WORKING DATA >>
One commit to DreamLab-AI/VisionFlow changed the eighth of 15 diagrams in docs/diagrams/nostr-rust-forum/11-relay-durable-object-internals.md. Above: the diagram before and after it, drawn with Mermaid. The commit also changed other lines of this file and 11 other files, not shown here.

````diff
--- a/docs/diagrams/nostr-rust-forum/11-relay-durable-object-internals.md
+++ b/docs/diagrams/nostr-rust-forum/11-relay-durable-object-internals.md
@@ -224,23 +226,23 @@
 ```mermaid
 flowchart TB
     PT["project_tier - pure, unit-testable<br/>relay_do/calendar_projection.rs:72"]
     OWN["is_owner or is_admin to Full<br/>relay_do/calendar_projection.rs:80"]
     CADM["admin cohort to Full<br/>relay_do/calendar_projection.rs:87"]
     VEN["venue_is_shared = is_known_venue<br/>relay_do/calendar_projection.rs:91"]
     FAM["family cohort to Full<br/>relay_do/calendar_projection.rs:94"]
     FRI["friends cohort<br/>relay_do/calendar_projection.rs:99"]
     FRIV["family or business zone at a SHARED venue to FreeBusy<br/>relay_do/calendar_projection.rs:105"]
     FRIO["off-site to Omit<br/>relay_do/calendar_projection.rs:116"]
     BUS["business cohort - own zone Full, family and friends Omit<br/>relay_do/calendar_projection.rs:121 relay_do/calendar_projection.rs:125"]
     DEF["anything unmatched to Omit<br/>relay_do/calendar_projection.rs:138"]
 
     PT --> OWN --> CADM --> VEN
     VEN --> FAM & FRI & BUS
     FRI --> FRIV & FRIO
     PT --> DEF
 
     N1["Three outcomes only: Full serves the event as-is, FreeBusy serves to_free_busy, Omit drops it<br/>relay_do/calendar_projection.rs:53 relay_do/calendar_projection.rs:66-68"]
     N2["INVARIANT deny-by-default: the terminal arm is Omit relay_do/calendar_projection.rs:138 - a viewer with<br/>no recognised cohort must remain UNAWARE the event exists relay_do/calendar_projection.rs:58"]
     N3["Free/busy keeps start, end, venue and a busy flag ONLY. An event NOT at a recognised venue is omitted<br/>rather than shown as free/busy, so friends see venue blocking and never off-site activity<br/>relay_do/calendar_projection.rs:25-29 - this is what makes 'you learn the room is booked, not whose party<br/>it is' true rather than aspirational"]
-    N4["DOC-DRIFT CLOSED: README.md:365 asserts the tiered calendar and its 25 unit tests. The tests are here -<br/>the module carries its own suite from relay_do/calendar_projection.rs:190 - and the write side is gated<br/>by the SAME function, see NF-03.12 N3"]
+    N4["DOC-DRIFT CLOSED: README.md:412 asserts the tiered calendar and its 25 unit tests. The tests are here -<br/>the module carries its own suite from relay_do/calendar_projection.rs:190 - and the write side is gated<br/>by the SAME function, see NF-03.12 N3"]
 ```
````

WORK REQUIRED >>
Your answer should be the listing itself, repeated exactly.

RESULT OF THIS EXERCISE >>
One commit to DreamLab-AI/VisionFlow changed the eighth of 15 diagrams in docs/diagrams/nostr-rust-forum/11-relay-durable-object-internals.md. Above: the diagram before and after it, drawn with Mermaid. The commit also changed other lines of this file and 11 other files, not shown here.

````diff
--- a/docs/diagrams/nostr-rust-forum/11-relay-durable-object-internals.md
+++ b/docs/diagrams/nostr-rust-forum/11-relay-durable-object-internals.md
@@ -224,23 +226,23 @@
 ```mermaid
 flowchart TB
     PT["project_tier - pure, unit-testable<br/>relay_do/calendar_projection.rs:72"]
     OWN["is_owner or is_admin to Full<br/>relay_do/calendar_projection.rs:80"]
     CADM["admin cohort to Full<br/>relay_do/calendar_projection.rs:87"]
     VEN["venue_is_shared = is_known_venue<br/>relay_do/calendar_projection.rs:91"]
     FAM["family cohort to Full<br/>relay_do/calendar_projection.rs:94"]
     FRI["friends cohort<br/>relay_do/calendar_projection.rs:99"]
     FRIV["family or business zone at a SHARED venue to FreeBusy<br/>relay_do/calendar_projection.rs:105"]
     FRIO["off-site to Omit<br/>relay_do/calendar_projection.rs:116"]
     BUS["business cohort - own zone Full, family and friends Omit<br/>relay_do/calendar_projection.rs:121 relay_do/calendar_projection.rs:125"]
     DEF["anything unmatched to Omit<br/>relay_do/calendar_projection.rs:138"]
 
     PT --> OWN --> CADM --> VEN
     VEN --> FAM & FRI & BUS
     FRI --> FRIV & FRIO
     PT --> DEF
 
     N1["Three outcomes only: Full serves the event as-is, FreeBusy serves to_free_busy, Omit drops it<br/>relay_do/calendar_projection.rs:53 relay_do/calendar_projection.rs:66-68"]
     N2["INVARIANT deny-by-default: the terminal arm is Omit relay_do/calendar_projection.rs:138 - a viewer with<br/>no recognised cohort must remain UNAWARE the event exists relay_do/calendar_projection.rs:58"]
     N3["Free/busy keeps start, end, venue and a busy flag ONLY. An event NOT at a recognised venue is omitted<br/>rather than shown as free/busy, so friends see venue blocking and never off-site activity<br/>relay_do/calendar_projection.rs:25-29 - this is what makes 'you learn the room is booked, not whose party<br/>it is' true rather than aspirational"]
-    N4["DOC-DRIFT CLOSED: README.md:365 asserts the tiered calendar and its 25 unit tests. The tests are here -<br/>the module carries its own suite from relay_do/calendar_projection.rs:190 - and the write side is gated<br/>by the SAME function, see NF-03.12 N3"]
+    N4["DOC-DRIFT CLOSED: README.md:412 asserts the tiered calendar and its 25 unit tests. The tests are here -<br/>the module carries its own suite from relay_do/calendar_projection.rs:190 - and the write side is gated<br/>by the SAME function, see NF-03.12 N3"]
 ```
````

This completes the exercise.